African nations discuss deeper integration
Moussa Faki African Union Chair
Adesina Idris with Agency report
London, Oct. 21, 2017 (AltAfrika) – A two day meeting aimed at fostering deeper economic integration among African Countries is underway in Kigali, Rwandan capital. A major agenda of the meeting among African ministers is to ease movement of people on the continent.
“Free movement of persons is equally regarded as one of the key strategies in achieving Pan-African ideals,” Rwandan justice minister Johnston Busingye said at the opening of a ministerial session during the second ordinary Specialised Technical Committee (STC) on migration, refugees and displaced persons.
The two-day meeting will also discuss African Union (AU) migration policy framework, and common African position on the global compact on migration. The meeting, following a three-day experts meeting, drew nearly 30 African ministers in charge of emigration.
To accelerate free movement of people and goods will require going beyond political commitments to immediate implementation, officials said at the meeting.
“The difficulty resides in a lack of sense of urgency and capacity to implement the political commitments and decisions taken at the ministerial level in different meetings at regional and continental level,” said Minata Samate Cessouma, AU’s Commissioner for Political Affair.

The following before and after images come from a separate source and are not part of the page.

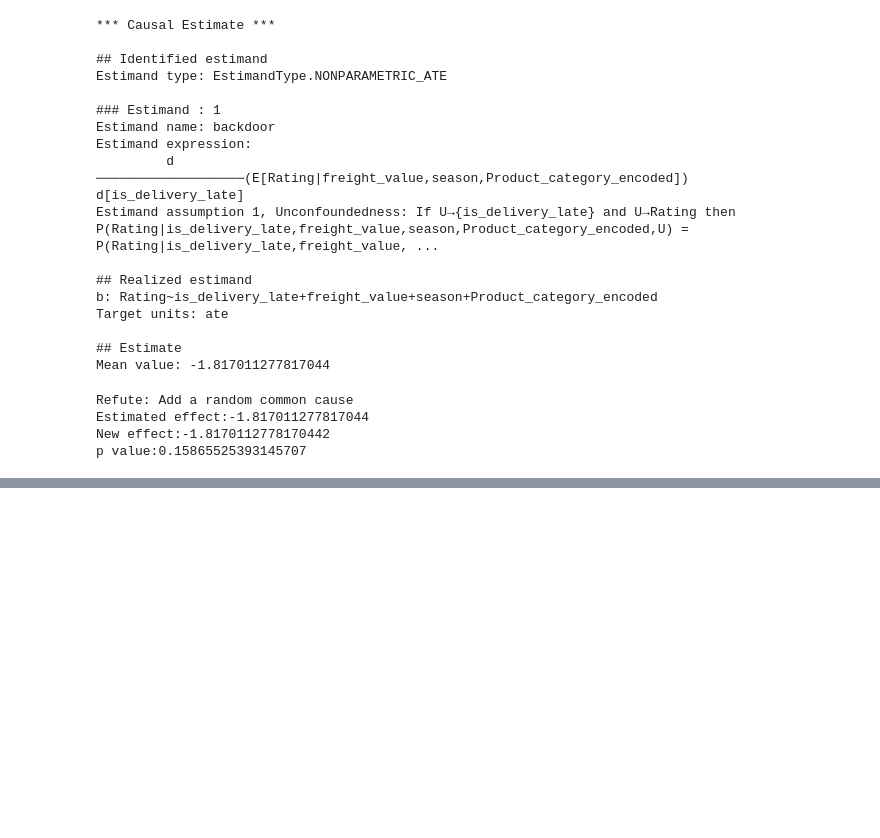
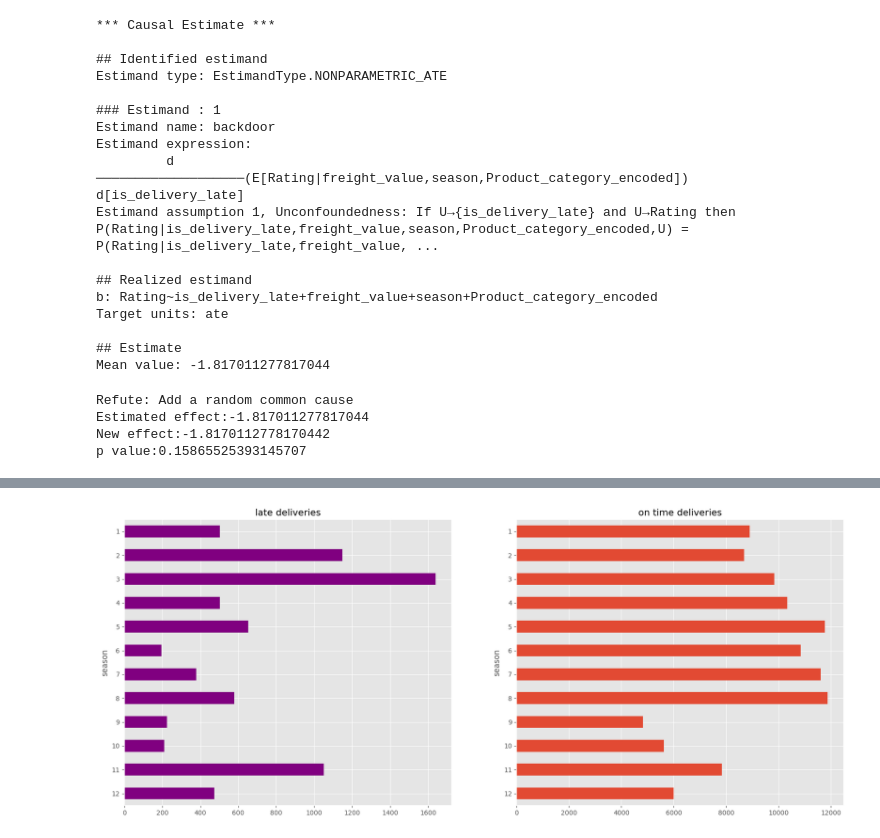
Before and after one commit to juanpi19/causal-inference-marketplace, a Jupyter notebook: notebooks/model-development.ipynb, the cells around one changed output, grey strips where cells are left out. Drawn from its saved outputs; the diff is of its cells as text; code cells hidden in the pictures; blank space fills up the shorter version.

```diff
--- a/notebooks/model-development.ipynb
+++ b/notebooks/model-development.ipynb
@@ -193,0 +314,4 @@ p value:0.15865525393145707
+# %%
+late_df = df[df['late_delivery_in_days'] > 0]
+on_time_df = df[df['late_delivery_in_days'] <= 0]
+late_df['late_delivery_in_days'].describe()
@@ -193,0 +328,8 @@ p value:0.15865525393145707
+# %%
+plt.style.use("ggplot")
+fig, ax = plt.subplots(1, 2, figsize=(20, 8))
+late_df['season'].value_counts().sort_index(ascending=False).plot(kind='barh', title='late deliveries', color='purple', ax=ax[0])
+on_time_df['season'].value_counts().sort_index(ascending=False).plot(kind='barh', title='on time deliveries', ax=ax[1])
+plt.show()
+# %% [output]
+[figure, added]
```
Also changed, not shown: parts of 17 cells of this notebook, 4 other files.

She said African governments are reluctant when it comes to empower institutions to implement regional integration and intra-African trade policies.
“We need to refocus on the policies and measures to facilitate the movement of persons to deepen regional integration and promote trade between countries across the continent,” said Samate.
To achieve visa-free Africa, free trade area and free movement of persons and goods on the continent will take much more than political commitments, said Mohamed Salem Ouid, minister of foreign affairs of the Saharawi Arab Democratic Republic. He said it will require practical steps on the ground.
According to AU, Africa is faced with a difficulty in free movement of persons in Africa where Africans are forced to go through lengthy and restrictive processes in order to travel and many Africans embark on long, complicated and dangerous routes across the desserts and the Mediterranean Sea.
African citizens need visas to travel to 54 percent of other countries on the continent in 2016, said a report of the African Development Bank (AfDB).
The report revealed that 24 percent of other countries on the continent issue visas on arrival to African nationals and 22 percent of African countries waived visa requirements to African visitors.